After more than a century of absence, wolves have recently come back to the Netherlands. Since 2019, they started to settle in the country again and now their population is slowly but steadily increasing. However, along with their healthier numbers comes fear based on more frequent sightings, interactions with humans and attacks on livestock. A debate about the fate of the Dutch wolves has started, with different valid positions, promising to get more heated in the future. As discussion is based on a mixture of facts, opinions and emotions, there is a growing challenge for the government, institutions doing research and implementing policy, and society as a whole, to listen to all interested parties and design future plans for responsible cohabitation.
The European wolf was not seen in Dutch territory for 150 years.

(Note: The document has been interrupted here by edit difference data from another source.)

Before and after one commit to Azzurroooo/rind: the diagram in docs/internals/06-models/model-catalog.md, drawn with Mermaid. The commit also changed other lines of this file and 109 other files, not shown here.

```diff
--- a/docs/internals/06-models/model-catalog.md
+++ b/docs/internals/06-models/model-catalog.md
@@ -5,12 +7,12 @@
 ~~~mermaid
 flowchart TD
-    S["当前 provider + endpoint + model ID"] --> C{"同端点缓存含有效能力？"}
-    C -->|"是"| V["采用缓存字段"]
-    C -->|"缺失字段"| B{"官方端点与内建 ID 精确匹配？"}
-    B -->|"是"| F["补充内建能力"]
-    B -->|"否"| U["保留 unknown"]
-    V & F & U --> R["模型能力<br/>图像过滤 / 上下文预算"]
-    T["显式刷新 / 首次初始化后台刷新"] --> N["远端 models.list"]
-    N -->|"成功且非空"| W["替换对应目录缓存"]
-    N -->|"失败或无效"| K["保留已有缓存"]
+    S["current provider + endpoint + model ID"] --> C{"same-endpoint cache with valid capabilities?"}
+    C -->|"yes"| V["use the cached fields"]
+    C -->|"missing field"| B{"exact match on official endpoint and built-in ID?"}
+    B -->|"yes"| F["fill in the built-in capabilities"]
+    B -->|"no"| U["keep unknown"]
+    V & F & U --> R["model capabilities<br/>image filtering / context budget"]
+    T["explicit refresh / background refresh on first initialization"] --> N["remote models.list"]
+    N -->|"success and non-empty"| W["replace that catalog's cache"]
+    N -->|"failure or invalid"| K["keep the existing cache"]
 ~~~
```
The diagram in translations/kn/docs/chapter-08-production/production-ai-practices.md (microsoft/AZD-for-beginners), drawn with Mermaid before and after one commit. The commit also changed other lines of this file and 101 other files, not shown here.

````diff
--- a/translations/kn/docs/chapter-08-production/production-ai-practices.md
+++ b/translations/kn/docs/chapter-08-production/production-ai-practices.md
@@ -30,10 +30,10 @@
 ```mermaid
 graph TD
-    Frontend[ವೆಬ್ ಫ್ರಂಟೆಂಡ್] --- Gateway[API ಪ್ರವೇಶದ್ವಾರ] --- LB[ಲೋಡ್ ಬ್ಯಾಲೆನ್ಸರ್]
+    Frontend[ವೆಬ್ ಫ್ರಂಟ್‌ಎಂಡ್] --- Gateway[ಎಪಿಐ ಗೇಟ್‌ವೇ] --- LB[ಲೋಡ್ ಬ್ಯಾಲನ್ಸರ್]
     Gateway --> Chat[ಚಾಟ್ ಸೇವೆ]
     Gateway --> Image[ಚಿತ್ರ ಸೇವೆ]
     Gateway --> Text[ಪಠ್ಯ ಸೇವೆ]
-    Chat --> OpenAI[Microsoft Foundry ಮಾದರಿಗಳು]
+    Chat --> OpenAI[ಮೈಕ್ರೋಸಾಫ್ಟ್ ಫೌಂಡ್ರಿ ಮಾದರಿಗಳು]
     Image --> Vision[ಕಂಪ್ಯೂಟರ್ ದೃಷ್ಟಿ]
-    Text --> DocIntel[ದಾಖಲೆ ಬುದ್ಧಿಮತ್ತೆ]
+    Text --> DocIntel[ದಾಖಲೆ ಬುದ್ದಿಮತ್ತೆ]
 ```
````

After populations started to resettle and grow in neighbouring countries during the 1990s and 2000s, possibilities for wolves coming back to the Netherlands finally went from speculation to reality in the past decade. The International Wolf Centre quotes a paper published in 2012 that explored the prospects of wolves returning to the country and theorized that, although the territory is densely populated, wolves would ‘still be able to find areas with low human disturbance and prey’. Shortly after, in 2015, the first wandering wolf was reported roaming through the provinces of Drenthe and Groningen. And in 2019, according to Wolven in Nederland, wolves settled again, and the first local pups were born in the Veluwe region.
A recent report from BIJ12, the institution responsible for monitoring and implementing wolf policy on behalf of the provinces, confirmed the presence of at least 18 wolves in the country, and said that during August to October of 2022, there were 101 confirmed wolf attacks on livestock, a number that rose rapidly. The data, gathered through CCTV footage, wolf excrement, paw prints and DNA research, suggests that the higher number of attacks may correspond to the arrival of new pups (the parents living in North Veluwe were involved in four attacks on sheep) and newly arrived wolves wandering in from other countries – who could either settle or pass through.
Wolves are a protected species, which means they cannot be harmed, killed or captured under normal circumstances. After the increase of attacks on livestock and recent sightings close to humans, a debate has sparked both at a governmental and institutional level, and for society at large, being especially heated on social media. On the one hand, there is a cause for celebration due to the successful return of a native species, a win for Dutch biodiversity and the natural environment. On the other hand, there is a sense of fear for livestock, pets and humans, and the feeling that there is just not enough room for people and wolves to cohabit safely. By the end of last year, minister for Nature and Nitrogen Policy Christianne Van der Wal pointed out the conflicting interests in the debate and called for a broad, social dialogue, including all parties involved. She also warned that ‘the discussion is now based on fear and that is not helpful,’ NOS reported.
BIJ12 states that experience in other countries such as Germany and France shows that proper fences and guardian dogs for livestock are effective measures for disincentivizing wolf attacks, and highlights the work of Dutch provinces in financing such methods, as well as compensating owners for damage to their animals. They also recently incorporated a digital system for reporting wolf damage in order to increase the efficiency of institutional reaction to incidents. There is a need for other measures that include the general population, such as discouraging human interactions with wolves – who are sometimes lured with food in order to be photographed. Wolves are naturally shy, and these events make them more prone to come close to humans. As information and education are key to ensure fear management and encourage responsible behaviour, in 2023 the government plans to start a social dialogue about how humans and wolves can live together.
Wolven in Nederland highlights how extraordinary it is that wolves were hunted to near extinction and now have finally returned to the areas they once inhabited: ‘Wolves can live with us; perhaps we are the ones that need to learn to live with them again,’ they conclude.
Written by Juan Álvarez Umbarila